[TASK STATEMENT]: Please write out every line of the listing without alteration, but omit the images.

[DATA]:
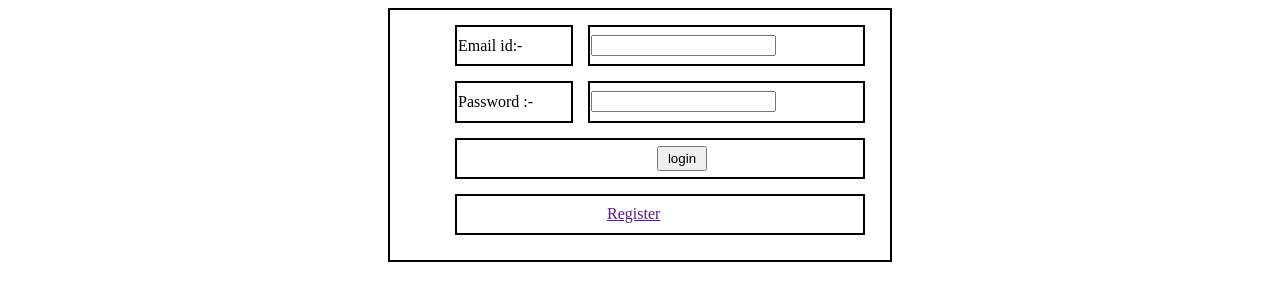
Repository: ShivrajMPujari/ServletApplication
Page: http://localhost/LoginReg/
The author's editor kept a copy of each file at every save. The page is drawn from the files as they stood at one save, then again after the next save.
The browser window is 1280 px wide. The pictures show the whole page.
The page is served by Tomcat 9.

Above is the page before, as saved 2018-07-09 06:17:18.

After the next save:
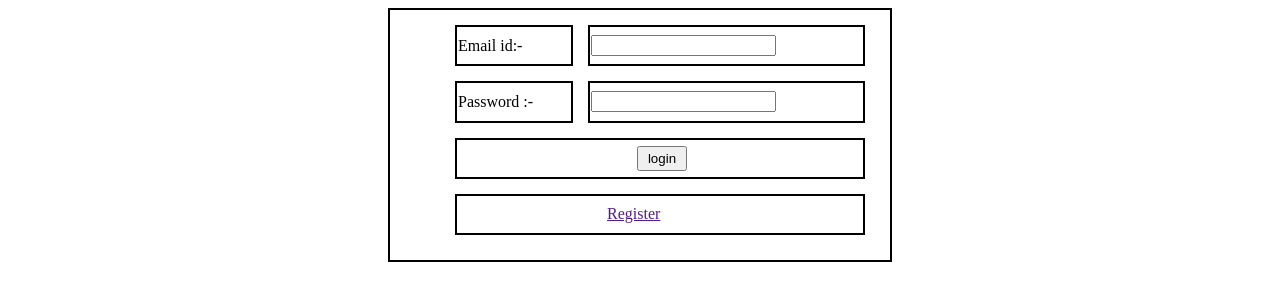
Saved 19 s later.
--- a/LoginReg/WebContent/index.css
+++ b/LoginReg/WebContent/index.css
@@ -18,7 +18,7 @@ tr,td{
 	border:2px solid black;
 }
 .submitButton{
-	padding-left:200px;
+	padding-left:180px;
 
 }
 .btn{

[RESPONSE AREA]:
Repository: ShivrajMPujari/ServletApplication
Page: http://localhost/LoginReg/
The author's editor kept a copy of each file at every save. The page is drawn from the files as they stood at one save, then again after the next save.
The browser window is 1280 px wide. The pictures show the whole page.
The page is served by Tomcat 9.

Above is the page before, as saved 2018-07-09 06:17:18.

After the next save:
Saved 19 s later.
--- a/LoginReg/WebContent/index.css
+++ b/LoginReg/WebContent/index.css
@@ -18,7 +18,7 @@ tr,td{
 	border:2px solid black;
 }
 .submitButton{
-	padding-left:200px;
+	padding-left:180px;
 
 }
 .btn{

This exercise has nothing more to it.